Maintaining cybersecurity during a recession

Article written by Evan Davidson, Vice President of Asia Pacific Japan at SentinelOne

According to most economic forecasters, a recession seems inevitable in 2023. The World Bank has cut its growth outlook from 3% to 1.7%, and companies have either started laying off employees or warned that layoffs are coming. It’s an unfortunate reality that could have a significant impact on a company’s approach to cybersecurity.

During the recession of 2007-2009, companies cut back on their cybersecurity activities. They stopped scheduled network layer technology refreshes, investing in new cybersecurity technology, and hiring cybersecurity staff to protect their digital assets.

With the increased sophistication of cyberthreats set against a growing attack surface for companies to protect, the probability of a breach is increasing. Taking a cost-saving approach in response to today’s economic and geopolitical outlook seems counter-intuitive and self-defeating. The temporary savings could easily be offset by increased costs in business recovery and fines, while the loss of brand reputation can cost millions of dollars. Furthermore, employees can easily evolve into insider threats, and reduced surveillance systems make it more likely that attacks would get through. Stolen data, encrypted files, and ransomware are on the horizon for any company that fails to safeguard its perimeter, which could then bring on increased government fines for things like GDPR inadequacies.

Today, more than ever, security teams need to improve their security posture and response capability. However, as we enter this period of significant economic turbulence, budgets and availability of resources will need to be justified with more depth to meet the economic pressures.

Pitch the ROI

Most businesspeople don’t view cybersecurity through an ROI lens. They consider it a necessary expense or cost of doing business. However, due to an increasing awareness among security professionals, they now understand that presenting an ROI to their board of directors is required to convince them of the need for more budget and resources to help them achieve their and the company’s goals.

Cybersecurity during a recession

Evan Davidson, Vice President of Asia Pacific Japan at SentinelOne

Calculating ROI for cybersecurity has become simpler over time with the availability of tools and data. Still, it does require slightly more nuance where local and industry-specific information should be used for higher impact and relevance. A preferred way to begin is by monitoring attempted hacks on your company’s perimeter through your logs. IBM reported that the average breach cost a company over US$4.24 million. While this number needs to be adjusted to your location and industry, it gives a starting point for demonstrating the ROI from endpoint protection.

Determining the cost of a breach on lost business is another way organizations demonstrate cybersecurity ROI. You need to determine the number of days your company would lose business and the amount that would cost. You’d also have to add in the cost to recover data loss and factor in customer churn, as many customers will look for businesses that appear to be safer.

Finally, you should remind your board of directors about the government fines that could be levied against you in the event of a data breach. Calculate all your potential costs that stem from attacks, subtract the cost of running your cybersecurity program, and present that data to the board to demonstrate the value your cybersecurity program adds to the company.

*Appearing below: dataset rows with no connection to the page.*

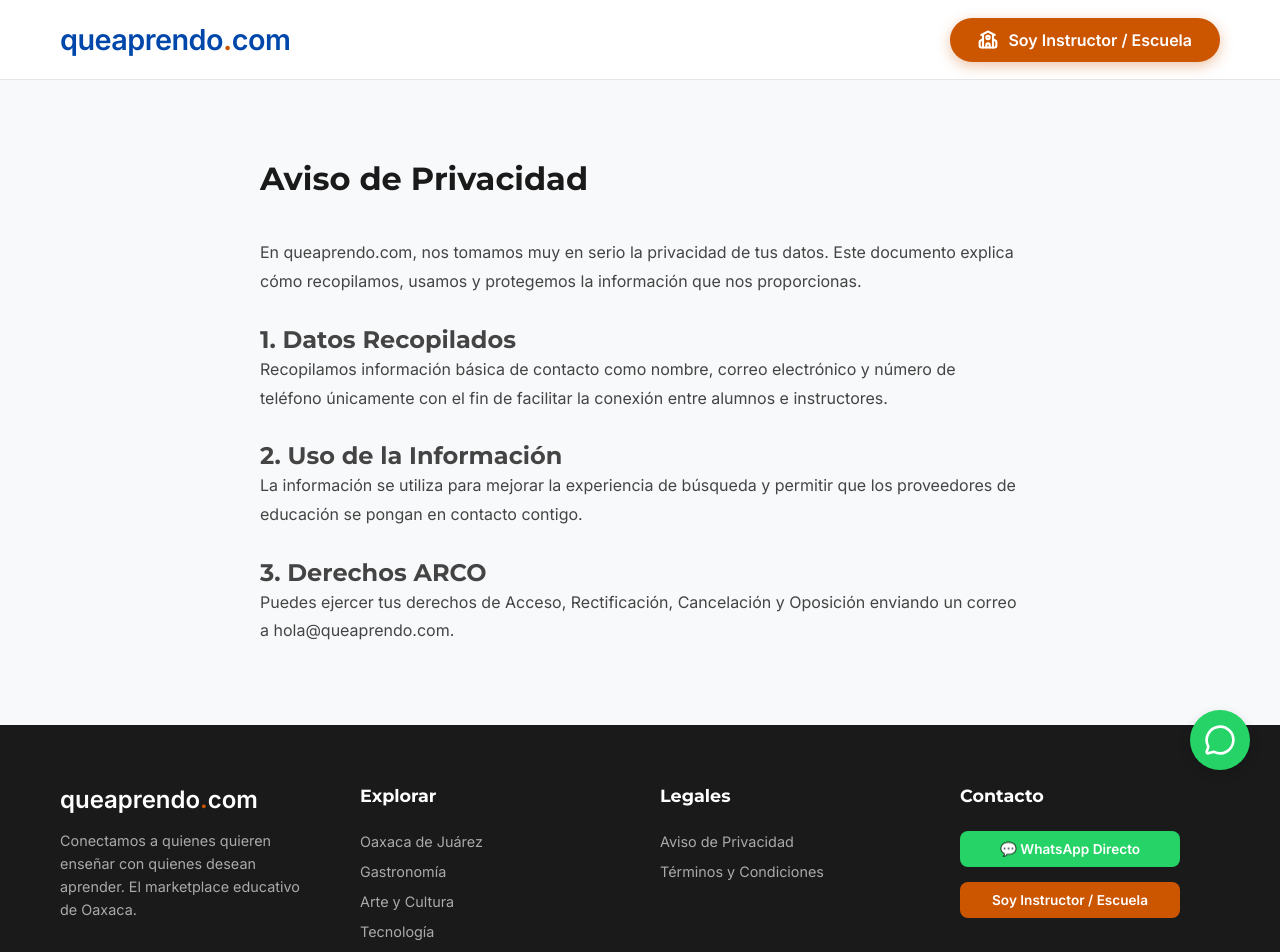
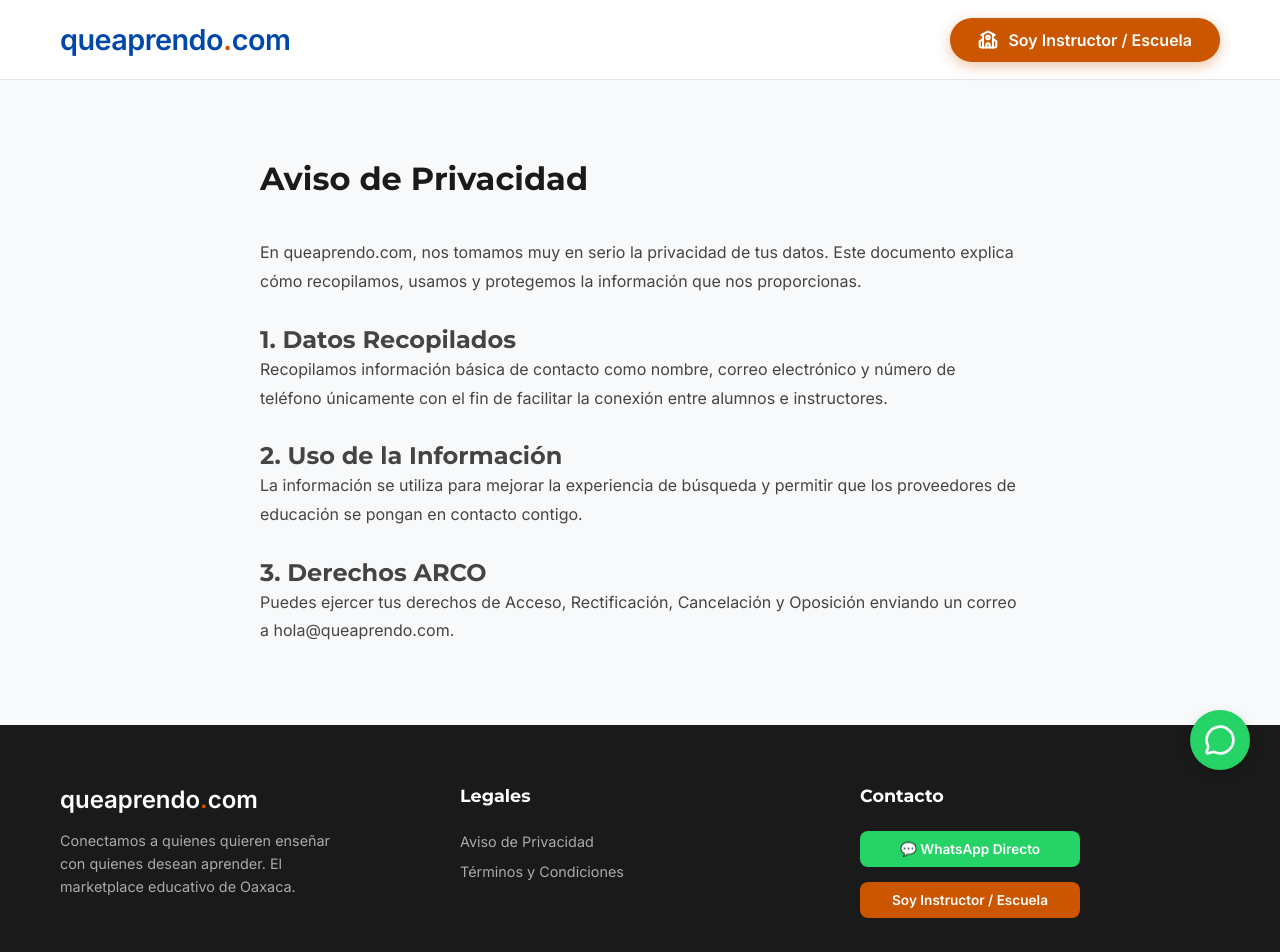
Before and after one commit to Sadat2004-hub/que-aprendo, a Next.js app: page /privacidad in a window 1280 px wide. Shown: the top 952 px of the page. Built offline with nearby package versions, Linux system fonts and the light colour scheme.

Commit message:
style: remove Explorar section from footer

```diff
--- a/src/components/Footer.tsx
+++ b/src/components/Footer.tsx
@@ -16,15 +16,6 @@
                         </p>
                     </div>
 
-                    <div style={styles.section}>
-                        <h4 style={styles.heading}>Explorar</h4>
-                        <ul style={styles.list}>
-                            <li><Link href="/oaxaca" style={styles.link}>Oaxaca de Juárez</Link></li>
-                            <li><Link href="/oaxaca/gastronomia" style={styles.link}>Gastronomía</Link></li>
-                            <li><Link href="/oaxaca/arte" style={styles.link}>Arte y Cultura</Link></li>
-                            <li><Link href="/oaxaca/tecnologia" style={styles.link}>Tecnología</Link></li>
-                        </ul>
-                    </div>
 
                     <div style={styles.section}>
                         <h4 style={styles.heading}>Legales</h4>
```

Increase automation

Cybersecurity programs are most successful when they combine automation with human intelligence. Automated tools scan endpoint devices, correlate data from across the network, generate protection ahead of an attack, and detect threats that have already entered the network.

Increasing your level of automation during periods of economic uncertainty is an excellent strategy for protecting corporate assets. While they can’t replace humans, automated tools are far better than people at scanning millions of lines of code and detecting anomalies, turning raw data into knowledge. Once detected, human cybersecurity professionals can analyze results and take necessary steps to end the threat and prevent future breaches.

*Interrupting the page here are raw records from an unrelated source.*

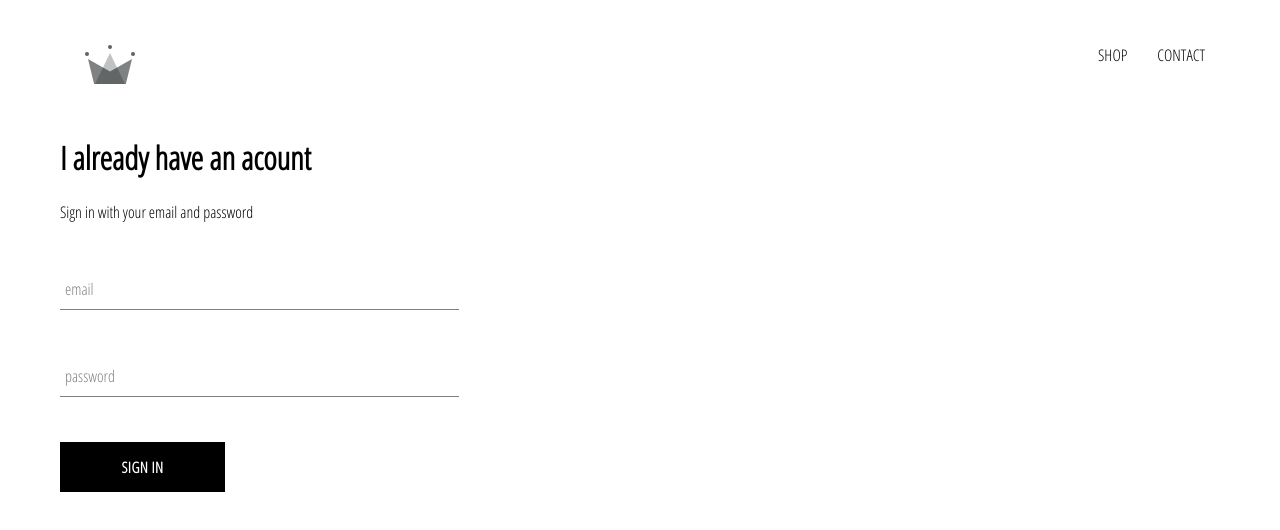
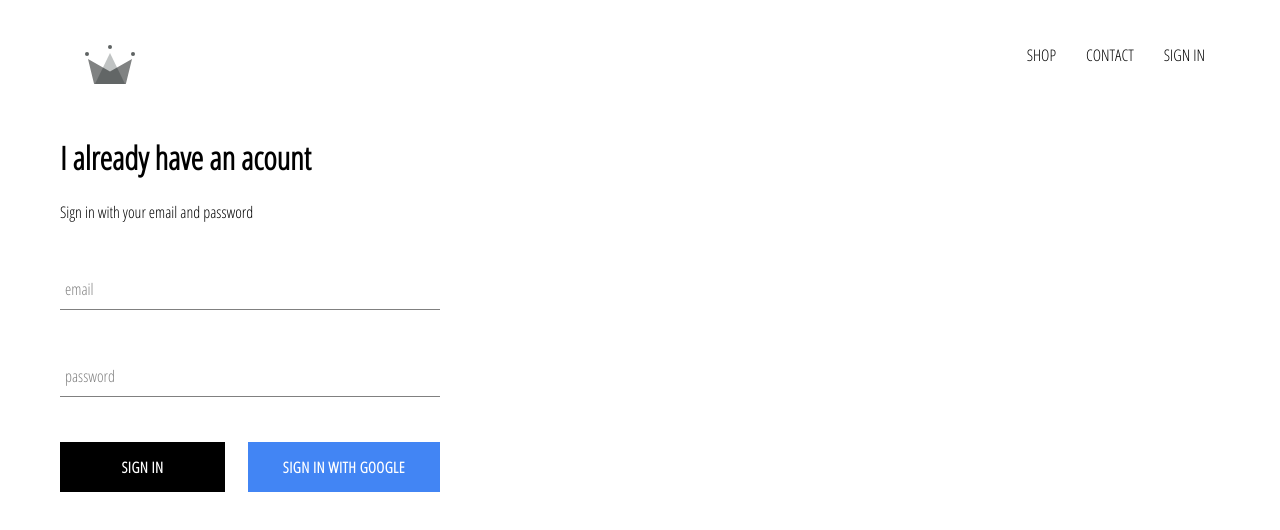
Before and after one commit to shamimjozi/shop-clothing, a React (Create React App) app: page /signin in a window 1280 px wide. Shown: the top 530 px of the page. Built offline with nearby package versions, Linux system fonts and the light colour scheme; no server answers.

Commit message:
integrated firebase into application, created sign in page with sign in component and sign in with google

```diff
--- a/package.json
+++ b/package.json
@@ -3,6 +3,7 @@
   "version": "0.1.0",
   "private": true,
   "dependencies": {
+    "firebase": "^7.2.2",
     "node-sass": "^4.13.0",
     "react": "^16.11.0",
     "react-dom": "^16.11.0",
--- a/src/App.css
+++ b/src/App.css
@@ -7,3 +7,7 @@
     text-decoration: none;
     color: black;
 }
+
+*{
+  box-sizing : border-box ;
+}
--- a/src/App.js
+++ b/src/App.js
@@ -5,14 +5,37 @@
 import HomePage from './pages/homepage/homepage.component' ;
 import ShopPage from './pages/shop/shop.component';
 import SignInAndSignUpPage from './pages/signin-signup/signin-signup.component'
+import Header from './components/header/header.component' ;
+import {auth} from './firebase/firebase.utils';
 
-import Header from './components/header/header.component' ;
+class App extends React.Component {
 
+  constructor(){
+    super();
 
-function App() {
+    this.state ={
+      currentUser : null
+    }
+  }
+
+  unsubscribeFromAuth = null ;
+
+  componentDidMount(){
+    this.unsubscribeFromAuth = auth.onAuthStateChanged( user => {
+      this.setState({currentUser : user})
+
+      console.log(user);
+    })
+  }
+
+  componentWillUnmount (){
+    this.unsubscribeFromAuth();
+  }
+
+  render(){
     return (
       <div >
-      <Header />
+        <Header currentUser={this.currentUser} />
         <Switch>
             <Route exact path='/' component={HomePage} />
             <Route path='/shop' component={ShopPage} />
@@ -23,4 +46,6 @@
     );
   }
 
+}
+
 export default App;
--- a/src/components/custom-button/custom-button.component.jsx
+++ b/src/components/custom-button/custom-button.component.jsx
@@ -2,8 +2,11 @@
 
 import './custom-button.styles.scss';
 
-const CustomButton = ({children , ...otherProps}) =>(
-    <button className='custom-button' {...otherProps}>
+const CustomButton = ({children , isGoogleSignIn , ...otherProps}) =>(
+    <button
+    className={`${isGoogleSignIn ? 'google-sign-in' : ''} custom-button `}
+    {...otherProps}
+    >
         {children}
     </button>
 )
--- a/src/components/custom-button/custom-button.styles.scss
+++ b/src/components/custom-button/custom-button.styles.scss
@@ -19,4 +19,15 @@
         color: black;
         border: 1px solid black;
     }
+
+    &.google-sign-in{
+        background-color: #4285f4;
+        color: white;
+
+        &:hover{
+            background-color: #357ae8;
+            border: none;
+        }
+
+    }
 }
--- a/src/components/form-input/form-input.component.jsx
+++ b/src/components/form-input/form-input.component.jsx
@@ -12,6 +12,7 @@
             </label>)
             : null
         }
+
     </div>
 )
 
--- a/src/components/header/header.component.jsx
+++ b/src/components/header/header.component.jsx
@@ -1,9 +1,10 @@
 import React from 'react';
 import {Link} from 'react-router-dom' ;
+import { auth } from '../../firebase/firebase.utils.js';
 import {ReactComponent as Logo } from '../../assets/crown.svg' ;
 import './header.styles.scss';
 
-const Header = () =>(
+const Header = ({currentUser }) =>(
     <div className="header">
         <Link className='logo-container' to="/" >
             <Logo className='logo' />
@@ -15,6 +16,17 @@
             <Link className='option' to="/shop">
                 CONTACT
             </Link>
+            {currentUser ? (
+                <div className='option' onClick={() => auth.signOut()} >
+                    SIGN OUT
+                </div>
+            ) : (
+                <Link className='option' to='/signin' >
+                    SIGN IN
+                </Link>
+            )
+
+            }
         </div>
     </div>
 )
--- a/src/components/header/header.styles.scss
+++ b/src/components/header/header.styles.scss
@@ -20,6 +20,7 @@
 
         .option{
             padding: 10px 15px;
+            cursor : pointer ;
         }
     }
 }
--- a/src/components/sign-in/sign-in.component.jsx
+++ b/src/components/sign-in/sign-in.component.jsx
@@ -2,6 +2,8 @@
 
 import FormInput from '../form-input/form-input.component';
 import CustomButton from '../custom-button/custom-button.component';
+
+import {signInWithGoogle} from '../../firebase/firebase.utils.js' ;
 
 import './sign-in.styles.scss';
 
@@ -49,7 +51,11 @@
                             label='password'
                              required />
 
-                     <CustomButton type='submit'>sign in</CustomButton>
+                    <div className='buttons' >
+                    <CustomButton type='submit'>sign in</CustomButton>
+                     <CustomButton onClick={signInWithGoogle} isGoogleSignIn >sign in with google</CustomButton>
+                    </div>
+
                  </form>
              </div>
          );
--- a/src/components/sign-in/sign-in.styles.scss
+++ b/src/components/sign-in/sign-in.styles.scss
@@ -1,9 +1,14 @@
 .sign-in{
-    width: 30vw;
+    width: 380px;
     display: flex;
     flex-direction: column;
 
     .title{
         margin: 10px 0;
     }
+
+    .buttons{
+      display : flex ;
+      justify-content : space-between ;
+    }
 }
--- /dev/null
+++ b/src/firebase/firebase.utils.js
@@ -0,0 +1,25 @@
+import firebase from 'firebase/app' ;
+import 'firebase/firestore' ;
+import 'firebase/auth';
+
+const config = {
+    apiKey: "AIzaSyB4thgts_A_jtxH5DQAo3x4Cnp6UuEfB8s",
+    authDomain: "crwn-clothing-1ee3e.firebaseapp.com",
+    databaseURL: "https://crwn-clothing-1ee3e.firebaseio.com",
+    projectId: "crwn-clothing-1ee3e",
+    storageBucket: "crwn-clothing-1ee3e.appspot.com",
+    messagingSenderId: "335960340635",
+    appId: "1:335960340635:web:b25755953de3fe3a87ae3e",
+    measurementId: "G-XSGCQ2EYQV"
+}
+
+firebase.initializeApp(config) ;
+
+export const auth = firebase.auth();
+export const firestore = firebase.firestore();
+
+const provider = new firebase.auth.GoogleAuthProvider();
+provider.setCustomParameters({promp : 'select_account'});
+export const signInWithGoogle = () =>auth.signInWithPopup(provider);
+
+export default firebase ;
```
Also changed, not shown: 1 other file (tests, documents, lock files or other folders). Lines whose indentation alone changed are shown as unchanged.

Add threat-hunting activities

Layoffs may come to legitimate businesses, but threat actors still work hard to breach networks, deploy ransomware, and steal your data. Taking a proactive approach during these periods is a reasonable use of resources to defend your company’s assets. When done effectively, threat hunting discovers hidden advanced persistent threats (APTs), attempts at cybercrime, poor security practices, and environmental vulnerabilities.

Threat hunting enables organizations to find breaches that have slipped past the security shield and are dormant until activated. This activity enables organizations to stay ahead of the latest threats and stop breaches from turning into full-blown attacks. While threat hunting can be done manually, it is far more effective and significantly quicker to supplement efforts with automated tools.

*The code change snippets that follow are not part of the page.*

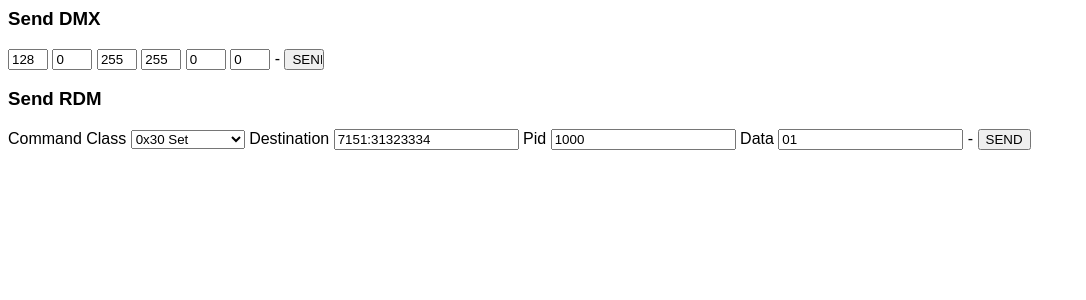
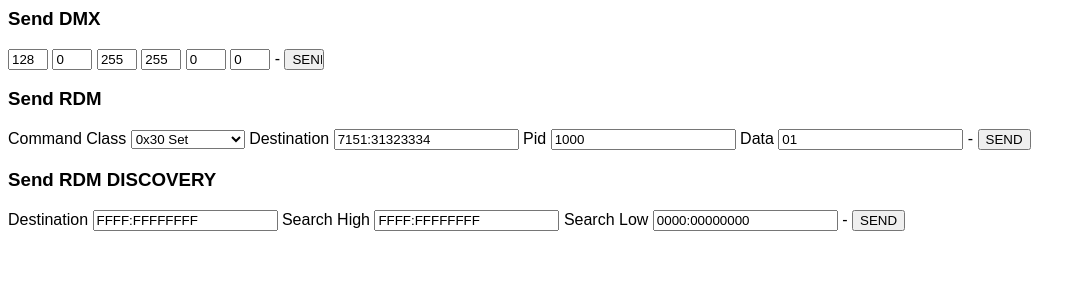
Before and after one commit to DanielVF/dmxrdmserver, a Flask app: page / in a window 1280 px wide. Shown: the top 300 px of the page, without its empty margins (0-1086 px from the left). Run offline with Flask 2, Linux system fonts and the light colour scheme; parts of the project's set-up code (start-up, migrations or seed data) failed here and were passed over.

Commit message:
Add RDM discovery

```diff
--- a/app.py
+++ b/app.py
@@ -54,9 +54,55 @@ def rdm():
     return json.dumps({
         'request': ' '.join('{:02x}'.format(x) for x in p.serialize()),
         'interface_code': r.type,
-        'response': ' '.join('{:02x}'.format(x) for x in r.data),
+        'response': ' '.join('{:02x}'.format(x) for x in r.data[1:]),
         'rdm_response_type': rdm_response_type(r),
     })
+
+@app.route('/v1/rdm_discovery', methods=['POST'])
+def rdm_discovery():
+    global tx
+    p = RdmPacket()
+    p.destination_uid = bytes([0xFF,0xFF,0xFF,0xFF,0xFF,0xFF])
+    sn = u.serial_number
+    p.source_uid = bytes([0x45,0x4e,sn[3],sn[2],sn[1],sn[0]])
+    p.transaction_number = tx
+    tx = (tx + 1) % 255
+    p.port_id_or_response_type = 1
+    p.command_class = to_bytes("10")[0] # 0x10 = E120_DISCOVERY_COMMAND
+    p.pid = to_bytes("00 01") # 0x0001 == E120_DISC_UNIQUE_BRANCH
+    p.data = to_bytes(request.form['low'])+to_bytes(request.form['high'])
+
+    r = u.rdm_disc_unique(p.serialize())
+
+
+    return json.dumps({
+        'request': ' '.join('{:02x}'.format(x) for x in p.serialize()),
+        'interface_code': r.type,
+        'response': ' '.join('{:02x}'.format(x) for x in r.data[1:]),
+        'rdm_response_type': rdm_response_type(r),
+        'fixture_address': ' '.join('{:02x}'.format(x) for x in look_for_discovery_response(r.data[1:]))
+    })
+
+def look_for_discovery_response(data):
+    if len(data) == 0:
+        return ''
+    for i in range(0, len(data)):
+        if data[i] == 0xaa:
+            break
+    i+=1
+
+    out = []
+    for j in range(0, 6):
+        if len(data) < i + 2:
+            return ''
+        a = data[i]
+        b = data[i+1]
+        v = (a & ~0xAA) + (b & ~0x55)
+        i+=2
+        out.append(v)
+
+    return bytes(out)
+
 
 CLEANER_RE = re.compile('[^0-9A-Za-z]')
 def to_bytes(s):
--- a/templates/index.html
+++ b/templates/index.html
@@ -47,3 +47,22 @@
     </div>
 
 </form>
+
+
+<h3>Send RDM DISCOVERY</h3>
+<form action="/v1/rdm_discovery" method="POST">
+    <div>
+        Destination
+        <input name="destination" value="FFFF:FFFFFFFF">
+
+        Search High
+        <input name="high" value="FFFF:FFFFFFFF">
+
+        Search Low
+        <input name="low" value="0000:00000000">
+
+        - <input type="submit" value="SEND">
+
+    </div>
+
+</form>
```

Strengthen your cybersecurity posture during economic uncertainty

It’s unfortunate, but cybercriminals take advantage of any weaknesses they discover. Many businesses will undoubtedly cut back on their cybersecurity program as they ride out the predicted recession, opening the door to cyberattacks.

By continuing to invest in and prioritize cybersecurity, your business will be able to emerge stronger when the economy improves.

The views in this article are that of the author and may not reflect the views of this publication.